_Exercise instructions_: For the records below, tally the lines that include the word "formData" and give only the tally.

[[ Entries provided open ]]

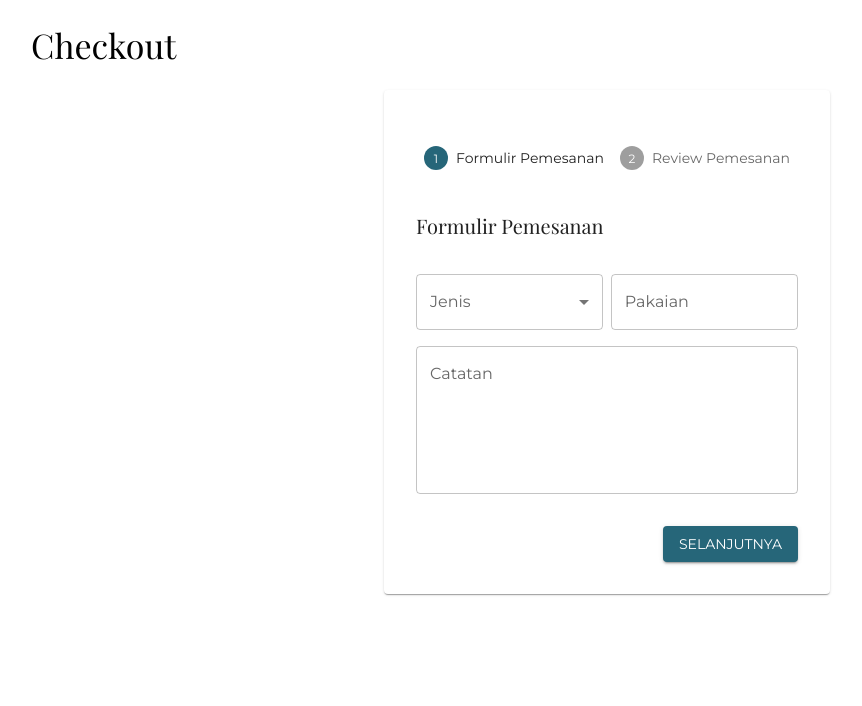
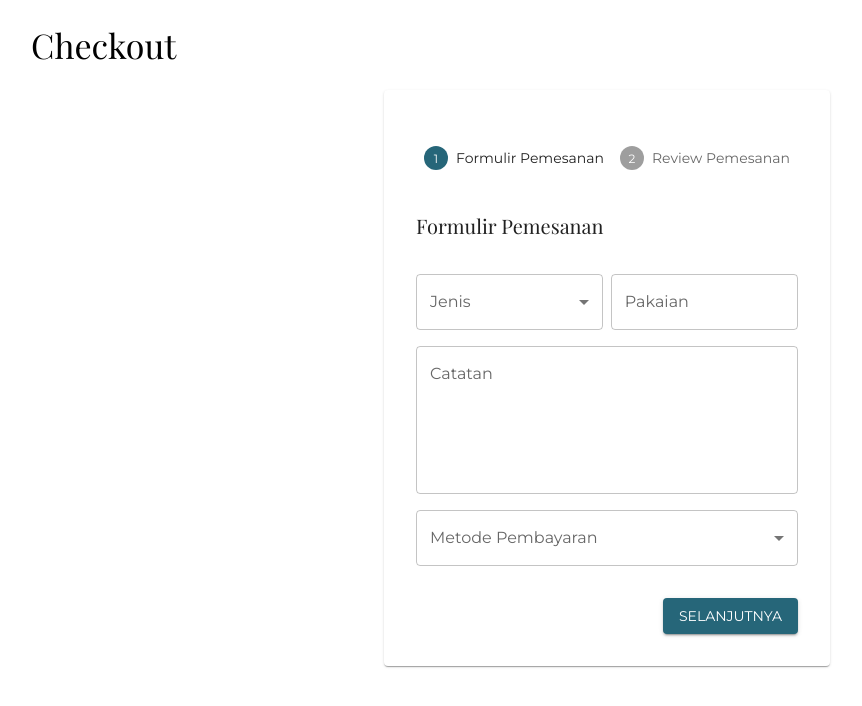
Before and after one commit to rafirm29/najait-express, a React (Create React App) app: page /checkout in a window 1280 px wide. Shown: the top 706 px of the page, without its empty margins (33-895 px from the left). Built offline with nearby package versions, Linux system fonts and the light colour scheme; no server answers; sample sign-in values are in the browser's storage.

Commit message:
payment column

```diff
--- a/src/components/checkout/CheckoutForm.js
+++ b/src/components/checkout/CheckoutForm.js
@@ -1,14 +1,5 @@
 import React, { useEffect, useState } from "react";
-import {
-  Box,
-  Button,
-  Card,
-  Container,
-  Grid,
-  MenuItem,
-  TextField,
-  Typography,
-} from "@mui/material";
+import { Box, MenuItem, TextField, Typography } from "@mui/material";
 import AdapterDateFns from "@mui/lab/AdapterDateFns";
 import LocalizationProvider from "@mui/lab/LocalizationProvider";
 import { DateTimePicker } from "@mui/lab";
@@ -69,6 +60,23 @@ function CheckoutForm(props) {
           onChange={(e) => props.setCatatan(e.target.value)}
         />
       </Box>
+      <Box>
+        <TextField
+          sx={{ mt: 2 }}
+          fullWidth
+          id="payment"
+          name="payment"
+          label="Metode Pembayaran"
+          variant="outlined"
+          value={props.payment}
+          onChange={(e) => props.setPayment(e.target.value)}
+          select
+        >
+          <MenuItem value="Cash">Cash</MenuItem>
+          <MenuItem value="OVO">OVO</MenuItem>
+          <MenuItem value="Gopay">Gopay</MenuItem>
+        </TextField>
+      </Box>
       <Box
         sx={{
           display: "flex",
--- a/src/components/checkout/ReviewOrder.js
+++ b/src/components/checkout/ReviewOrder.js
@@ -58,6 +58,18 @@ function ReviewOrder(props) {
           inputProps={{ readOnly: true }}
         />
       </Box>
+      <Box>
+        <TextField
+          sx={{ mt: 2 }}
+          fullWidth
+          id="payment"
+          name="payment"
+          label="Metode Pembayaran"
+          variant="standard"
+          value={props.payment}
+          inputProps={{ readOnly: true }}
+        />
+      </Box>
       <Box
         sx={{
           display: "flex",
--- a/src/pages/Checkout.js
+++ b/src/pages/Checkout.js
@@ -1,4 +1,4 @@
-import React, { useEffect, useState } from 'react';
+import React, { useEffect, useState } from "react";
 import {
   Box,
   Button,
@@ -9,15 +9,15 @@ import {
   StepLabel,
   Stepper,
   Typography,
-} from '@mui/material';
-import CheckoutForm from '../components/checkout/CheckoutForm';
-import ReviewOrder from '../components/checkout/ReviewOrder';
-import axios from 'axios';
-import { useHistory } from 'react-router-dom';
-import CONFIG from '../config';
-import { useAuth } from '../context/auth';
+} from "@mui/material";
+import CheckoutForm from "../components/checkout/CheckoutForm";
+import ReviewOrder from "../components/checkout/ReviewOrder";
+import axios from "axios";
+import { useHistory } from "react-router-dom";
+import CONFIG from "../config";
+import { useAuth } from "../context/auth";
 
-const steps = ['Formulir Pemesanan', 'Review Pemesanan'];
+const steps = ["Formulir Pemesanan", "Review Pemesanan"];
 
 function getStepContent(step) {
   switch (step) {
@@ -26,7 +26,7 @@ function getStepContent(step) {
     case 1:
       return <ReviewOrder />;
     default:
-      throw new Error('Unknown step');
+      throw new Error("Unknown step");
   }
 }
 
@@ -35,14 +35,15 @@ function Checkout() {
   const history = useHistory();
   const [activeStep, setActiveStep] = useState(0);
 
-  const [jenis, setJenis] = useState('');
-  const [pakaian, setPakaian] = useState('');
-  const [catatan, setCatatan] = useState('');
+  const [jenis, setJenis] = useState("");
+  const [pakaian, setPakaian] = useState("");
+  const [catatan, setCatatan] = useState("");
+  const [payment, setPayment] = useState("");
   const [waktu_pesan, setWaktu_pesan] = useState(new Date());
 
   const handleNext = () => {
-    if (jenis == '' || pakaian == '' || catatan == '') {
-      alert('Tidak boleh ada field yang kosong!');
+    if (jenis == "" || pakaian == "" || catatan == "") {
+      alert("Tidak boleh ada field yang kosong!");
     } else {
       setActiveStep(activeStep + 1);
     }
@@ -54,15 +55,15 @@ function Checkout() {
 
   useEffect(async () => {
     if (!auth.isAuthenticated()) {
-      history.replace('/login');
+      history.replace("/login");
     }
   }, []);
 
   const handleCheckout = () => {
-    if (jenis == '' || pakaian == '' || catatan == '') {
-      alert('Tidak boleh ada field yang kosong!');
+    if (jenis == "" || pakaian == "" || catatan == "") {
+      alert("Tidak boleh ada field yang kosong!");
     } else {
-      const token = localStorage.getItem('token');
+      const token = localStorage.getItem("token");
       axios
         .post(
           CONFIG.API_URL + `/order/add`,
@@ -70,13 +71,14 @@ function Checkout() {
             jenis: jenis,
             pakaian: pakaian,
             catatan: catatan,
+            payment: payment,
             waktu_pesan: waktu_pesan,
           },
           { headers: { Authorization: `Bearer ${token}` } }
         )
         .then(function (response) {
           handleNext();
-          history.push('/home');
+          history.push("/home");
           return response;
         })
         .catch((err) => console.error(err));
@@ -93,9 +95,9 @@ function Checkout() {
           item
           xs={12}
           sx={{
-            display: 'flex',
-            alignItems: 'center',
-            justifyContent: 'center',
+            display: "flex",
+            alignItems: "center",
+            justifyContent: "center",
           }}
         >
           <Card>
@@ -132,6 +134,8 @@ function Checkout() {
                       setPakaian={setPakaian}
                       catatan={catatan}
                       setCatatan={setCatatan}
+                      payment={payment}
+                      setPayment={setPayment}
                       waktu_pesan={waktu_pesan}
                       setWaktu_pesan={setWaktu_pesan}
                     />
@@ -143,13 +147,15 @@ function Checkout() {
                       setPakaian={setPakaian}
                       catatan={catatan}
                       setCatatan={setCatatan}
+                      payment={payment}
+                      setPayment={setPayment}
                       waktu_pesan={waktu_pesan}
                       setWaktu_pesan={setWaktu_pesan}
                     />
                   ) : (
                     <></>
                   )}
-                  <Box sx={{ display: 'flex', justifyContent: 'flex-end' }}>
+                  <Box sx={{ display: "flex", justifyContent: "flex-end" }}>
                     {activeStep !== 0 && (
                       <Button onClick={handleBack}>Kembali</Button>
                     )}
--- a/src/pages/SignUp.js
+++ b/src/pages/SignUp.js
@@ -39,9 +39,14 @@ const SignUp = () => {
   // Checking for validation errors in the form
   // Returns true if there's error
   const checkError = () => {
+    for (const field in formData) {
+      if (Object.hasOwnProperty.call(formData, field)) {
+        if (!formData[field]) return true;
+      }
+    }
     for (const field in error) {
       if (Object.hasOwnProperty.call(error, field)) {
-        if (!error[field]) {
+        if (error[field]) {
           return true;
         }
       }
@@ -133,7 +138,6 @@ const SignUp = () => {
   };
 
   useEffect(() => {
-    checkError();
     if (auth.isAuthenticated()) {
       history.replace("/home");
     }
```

[[ Entries provided closed ]]
[[ Entries provided open ]]

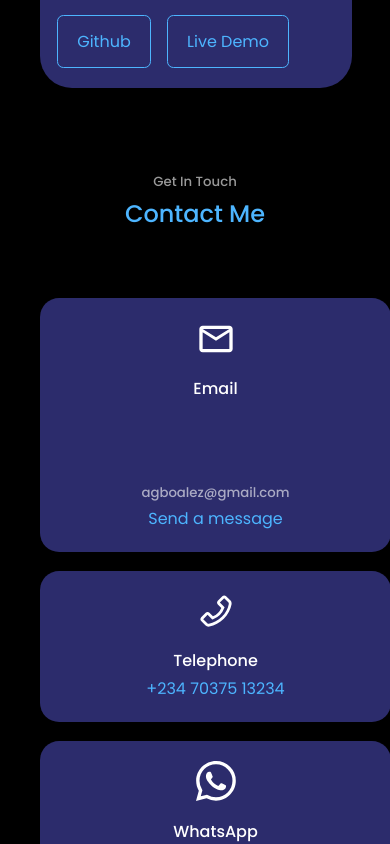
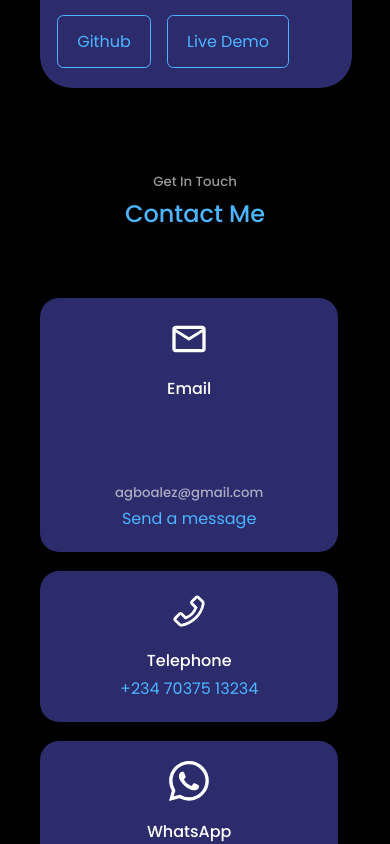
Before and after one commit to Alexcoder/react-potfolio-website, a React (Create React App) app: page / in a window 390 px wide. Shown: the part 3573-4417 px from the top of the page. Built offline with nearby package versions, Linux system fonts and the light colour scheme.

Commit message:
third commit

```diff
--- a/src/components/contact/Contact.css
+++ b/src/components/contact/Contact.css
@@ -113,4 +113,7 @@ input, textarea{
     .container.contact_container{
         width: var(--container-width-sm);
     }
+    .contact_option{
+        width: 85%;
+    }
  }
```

[[ Entries provided closed ]]
[[ Entries provided open ]]

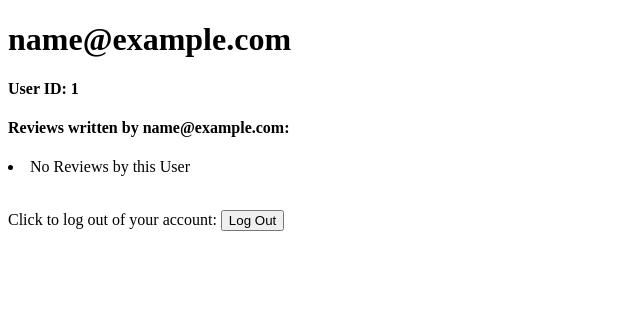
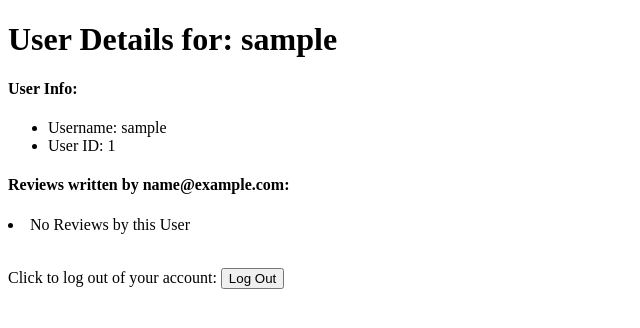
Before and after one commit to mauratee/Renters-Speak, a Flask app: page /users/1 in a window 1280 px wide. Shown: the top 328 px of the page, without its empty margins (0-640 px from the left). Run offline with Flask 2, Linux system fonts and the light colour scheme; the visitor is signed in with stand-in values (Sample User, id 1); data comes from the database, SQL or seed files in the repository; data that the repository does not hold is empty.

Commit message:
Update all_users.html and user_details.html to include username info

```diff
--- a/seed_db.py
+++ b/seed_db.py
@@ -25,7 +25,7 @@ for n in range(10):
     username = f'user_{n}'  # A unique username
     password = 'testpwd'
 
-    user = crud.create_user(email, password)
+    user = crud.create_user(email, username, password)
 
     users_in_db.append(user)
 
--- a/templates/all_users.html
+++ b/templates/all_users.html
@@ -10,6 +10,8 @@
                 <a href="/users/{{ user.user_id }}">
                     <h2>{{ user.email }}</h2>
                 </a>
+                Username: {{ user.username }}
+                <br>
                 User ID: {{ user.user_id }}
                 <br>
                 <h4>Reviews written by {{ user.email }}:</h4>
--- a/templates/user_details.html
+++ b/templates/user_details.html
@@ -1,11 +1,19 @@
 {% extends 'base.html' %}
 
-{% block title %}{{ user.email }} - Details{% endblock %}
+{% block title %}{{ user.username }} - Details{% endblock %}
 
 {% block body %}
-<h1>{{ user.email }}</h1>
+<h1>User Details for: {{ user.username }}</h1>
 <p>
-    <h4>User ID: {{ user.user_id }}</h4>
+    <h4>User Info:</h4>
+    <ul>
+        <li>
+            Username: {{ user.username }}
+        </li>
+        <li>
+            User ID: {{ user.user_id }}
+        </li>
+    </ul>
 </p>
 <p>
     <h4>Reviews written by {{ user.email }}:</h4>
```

[[ Entries provided closed ]]

_Solution for this task_: 3